═════ EXERCISE DATA ═════

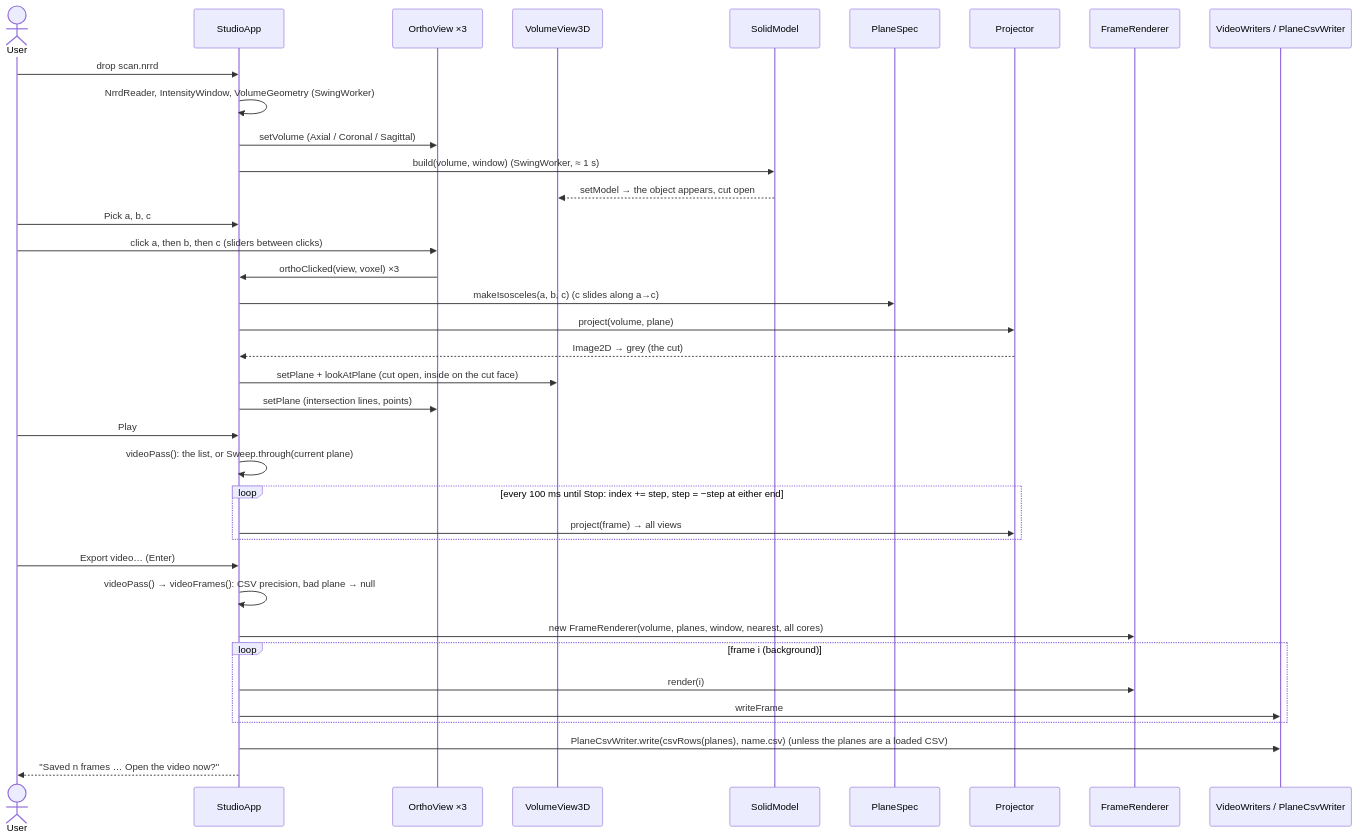
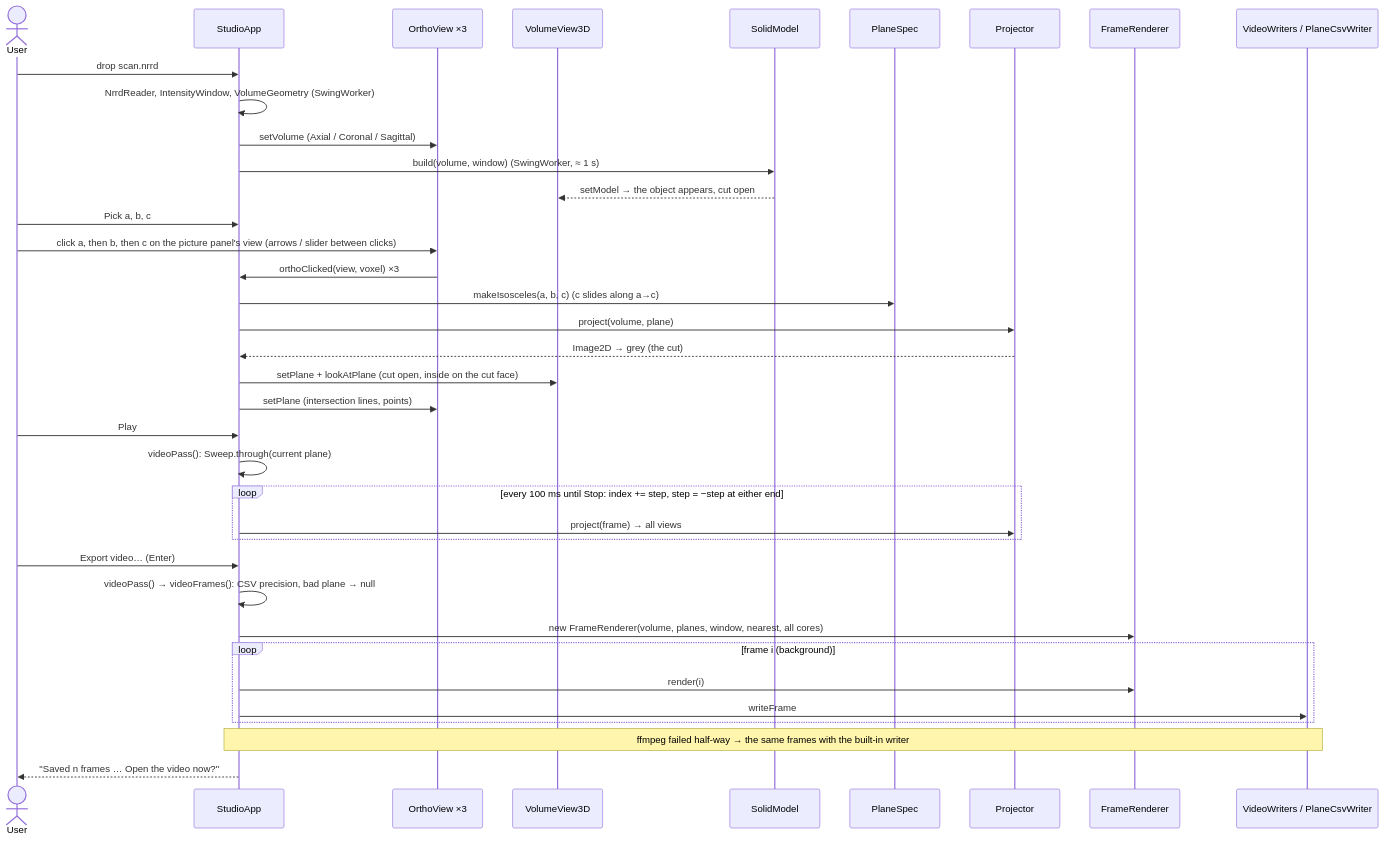
Before and after one commit to NoamTheGolem/Intro2SE_Ex1: the sixth of 6 diagrams in docs/SDD.md, drawn with Mermaid. The commit also changed other lines of this file and 13 other files, not shown here.

````diff
--- a/docs/SDD.md
+++ b/docs/SDD.md
@@ -342,39 +348,39 @@
 ```mermaid
 sequenceDiagram
     actor U as User
     participant S as StudioApp
     participant O as OrthoView ×3
     participant V3 as VolumeView3D
     participant M as SolidModel
     participant PS as PlaneSpec
     participant P as Projector
     participant R as FrameRenderer
     participant W as VideoWriters / PlaneCsvWriter
     U->>S: drop scan.nrrd
     S->>S: NrrdReader, IntensityWindow, VolumeGeometry (SwingWorker)
     S->>O: setVolume (Axial / Coronal / Sagittal)
     S->>M: build(volume, window) (SwingWorker, ≈ 1 s)
     M-->>V3: setModel → the object appears, cut open
     U->>S: Pick a, b, c
-    U->>O: click a, then b, then c (sliders between clicks)
+    U->>O: click a, then b, then c on the picture panel's view (arrows / slider between clicks)
     O->>S: orthoClicked(view, voxel) ×3
     S->>PS: makeIsosceles(a, b, c)  (c slides along a→c)
     S->>P: project(volume, plane)
     P-->>S: Image2D → grey (the cut)
     S->>V3: setPlane + lookAtPlane (cut open, inside on the cut face)
     S->>O: setPlane (intersection lines, points)
     U->>S: Play
-    S->>S: videoPass(): the list, or Sweep.through(current plane)
+    S->>S: videoPass(): Sweep.through(current plane)
     loop every 100 ms until Stop: index += step, step = −step at either end
         S->>P: project(frame) → all views
     end
     U->>S: Export video… (Enter)
     S->>S: videoPass() → videoFrames(): CSV precision, bad plane → null
     S->>R: new FrameRenderer(volume, planes, window, nearest, all cores)
     loop frame i (background)
         S->>R: render(i)
         S->>W: writeFrame
     end
-    S->>W: PlaneCsvWriter.write(csvRows(planes), name.csv)  (unless the planes are a loaded CSV)
+    Note over S,W: ffmpeg failed half-way → the same frames with the built-in writer
     S-->>U: "Saved n frames … Open the video now?"
 ```
````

═════

| EXERCISE DIRECTIONS |
Go through the entries and copy every line that has "participant".

| ANSWER SPACE |
     participant S as StudioApp
     participant O as OrthoView ×3
     participant V3 as VolumeView3D
     participant M as SolidModel
     participant PS as PlaneSpec
     participant P as Projector
     participant R as FrameRenderer
     participant W as VideoWriters / PlaneCsvWriter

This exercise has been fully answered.